:: What is required ::
Copy the data below exactly. Any pictures in it should be omitted.

--- Available records Enclosed Below ---

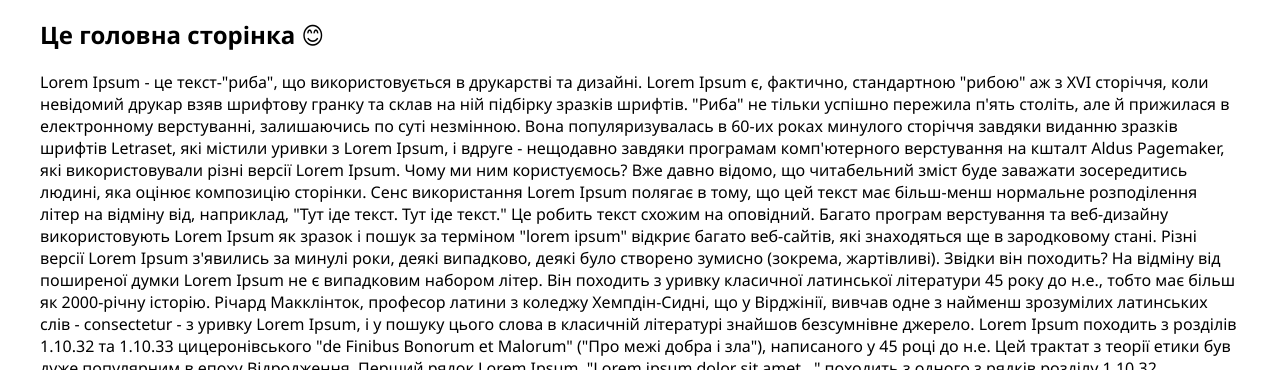
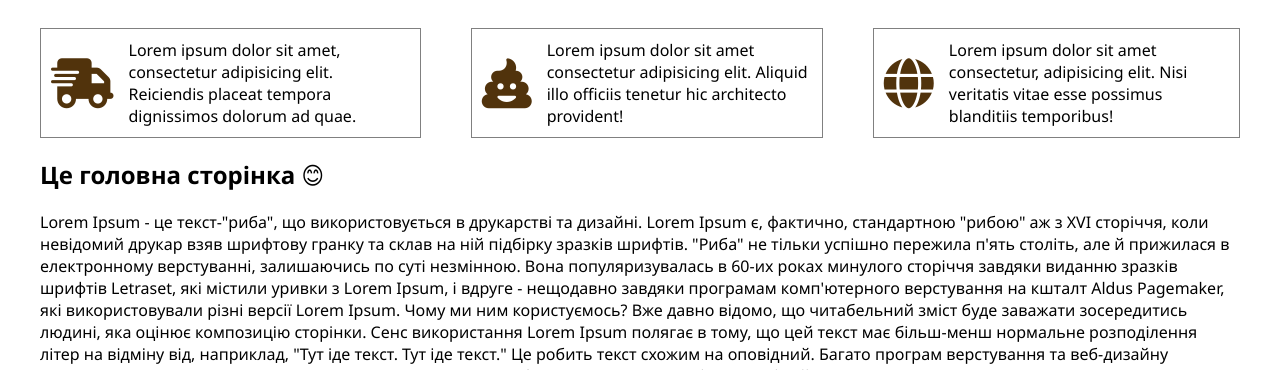
Before and after one commit to Andrusi4ka/Fullstack-home-work-5, a plain HTML site: page index.html in a window 1280 px wide. Shown: the part 730-1100 px from the top of the page. Drawn offline with Linux system fonts and the light colour scheme.

Commit message:
Добавив на головній сторінці блок переваг під слайдером

```diff
--- a/index.html
+++ b/index.html
@@ -6,6 +6,7 @@
 	<meta name="viewport" content="width=device-width, initial-scale=1.0">
 	<title>home-work-3</title>
 	<link rel="icon" href="images/favicon.png" type="image/png">
+	<link rel="stylesheet" href="https://cdnjs.cloudflare.com/ajax/libs/font-awesome/6.5.0/css/all.min.css">
 	<link rel="stylesheet" href="style/style.css">
 </head>
 
@@ -41,6 +42,20 @@
 			<div class="info">
 				<p>Важлива інформація, яка може бути на цьому слайдері</p>
 				<button>Кнопка</button>
+			</div>
+		</div>
+		<div class="advantages">
+			<div class="bl-advantage">
+				<div><i class="fa-solid fa-truck-fast"></i></div>
+				<p>Lorem ipsum dolor sit amet, consectetur adipisicing elit. Reiciendis placeat tempora dignissimos dolorum ad quae.</p>
+			</div>
+			<div class="bl-advantage">
+				<div><i class="fa-solid fa-poo"></i></div>
+				<p>Lorem ipsum dolor sit amet consectetur adipisicing elit. Aliquid illo officiis tenetur hic architecto provident!</p>
+			</div>
+			<div class="bl-advantage">
+				<div><i class="fa-solid fa-globe"></i></div>
+				<p>Lorem ipsum dolor sit amet consectetur, adipisicing elit. Nisi veritatis vitae esse possimus blanditiis temporibus!</p>
 			</div>
 		</div>
 		<h2>Це головна сторінка &#128522;</h2>
--- a/style/style.css
+++ b/style/style.css
@@ -77,6 +77,30 @@ header ul li:hover {
 .slider .info button:hover {
     background-color: darkred;
     cursor: pointer;
+}
+
+.advantages {
+    display: flex;
+    justify-content: space-between;
+    gap: 50px;
+    margin-top: 30px;
+}
+
+.advantages .bl-advantage {
+    display: flex;
+    align-items: center;
+    border: 1px solid gray;
+    padding: 10px;
+}
+
+.advantages .bl-advantage i {
+    font-size: 50px;
+    color: rgb(81, 51, 12);
+}
+
+.advantages .bl-advantage p {
+    padding-left: 15px;
+    margin: 0;
 }
 
 footer {
```
Lines whose indentation alone changed are shown as unchanged.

--- End of Enclosed Available records ---

:: Solution to the problem ::
Before and after one commit to Andrusi4ka/Fullstack-home-work-5, a plain HTML site: page index.html in a window 1280 px wide. Shown: the part 730-1100 px from the top of the page. Drawn offline with Linux system fonts and the light colour scheme.

Commit message:
Добавив на головній сторінці блок переваг під слайдером

```diff
--- a/index.html
+++ b/index.html
@@ -6,6 +6,7 @@
 	<meta name="viewport" content="width=device-width, initial-scale=1.0">
 	<title>home-work-3</title>
 	<link rel="icon" href="images/favicon.png" type="image/png">
+	<link rel="stylesheet" href="https://cdnjs.cloudflare.com/ajax/libs/font-awesome/6.5.0/css/all.min.css">
 	<link rel="stylesheet" href="style/style.css">
 </head>
 
@@ -41,6 +42,20 @@
 			<div class="info">
 				<p>Важлива інформація, яка може бути на цьому слайдері</p>
 				<button>Кнопка</button>
+			</div>
+		</div>
+		<div class="advantages">
+			<div class="bl-advantage">
+				<div><i class="fa-solid fa-truck-fast"></i></div>
+				<p>Lorem ipsum dolor sit amet, consectetur adipisicing elit. Reiciendis placeat tempora dignissimos dolorum ad quae.</p>
+			</div>
+			<div class="bl-advantage">
+				<div><i class="fa-solid fa-poo"></i></div>
+				<p>Lorem ipsum dolor sit amet consectetur adipisicing elit. Aliquid illo officiis tenetur hic architecto provident!</p>
+			</div>
+			<div class="bl-advantage">
+				<div><i class="fa-solid fa-globe"></i></div>
+				<p>Lorem ipsum dolor sit amet consectetur, adipisicing elit. Nisi veritatis vitae esse possimus blanditiis temporibus!</p>
 			</div>
 		</div>
 		<h2>Це головна сторінка &#128522;</h2>
--- a/style/style.css
+++ b/style/style.css
@@ -77,6 +77,30 @@ header ul li:hover {
 .slider .info button:hover {
     background-color: darkred;
     cursor: pointer;
+}
+
+.advantages {
+    display: flex;
+    justify-content: space-between;
+    gap: 50px;
+    margin-top: 30px;
+}
+
+.advantages .bl-advantage {
+    display: flex;
+    align-items: center;
+    border: 1px solid gray;
+    padding: 10px;
+}
+
+.advantages .bl-advantage i {
+    font-size: 50px;
+    color: rgb(81, 51, 12);
+}
+
+.advantages .bl-advantage p {
+    padding-left: 15px;
+    margin: 0;
 }
 
 footer {
```
Lines whose indentation alone changed are shown as unchanged.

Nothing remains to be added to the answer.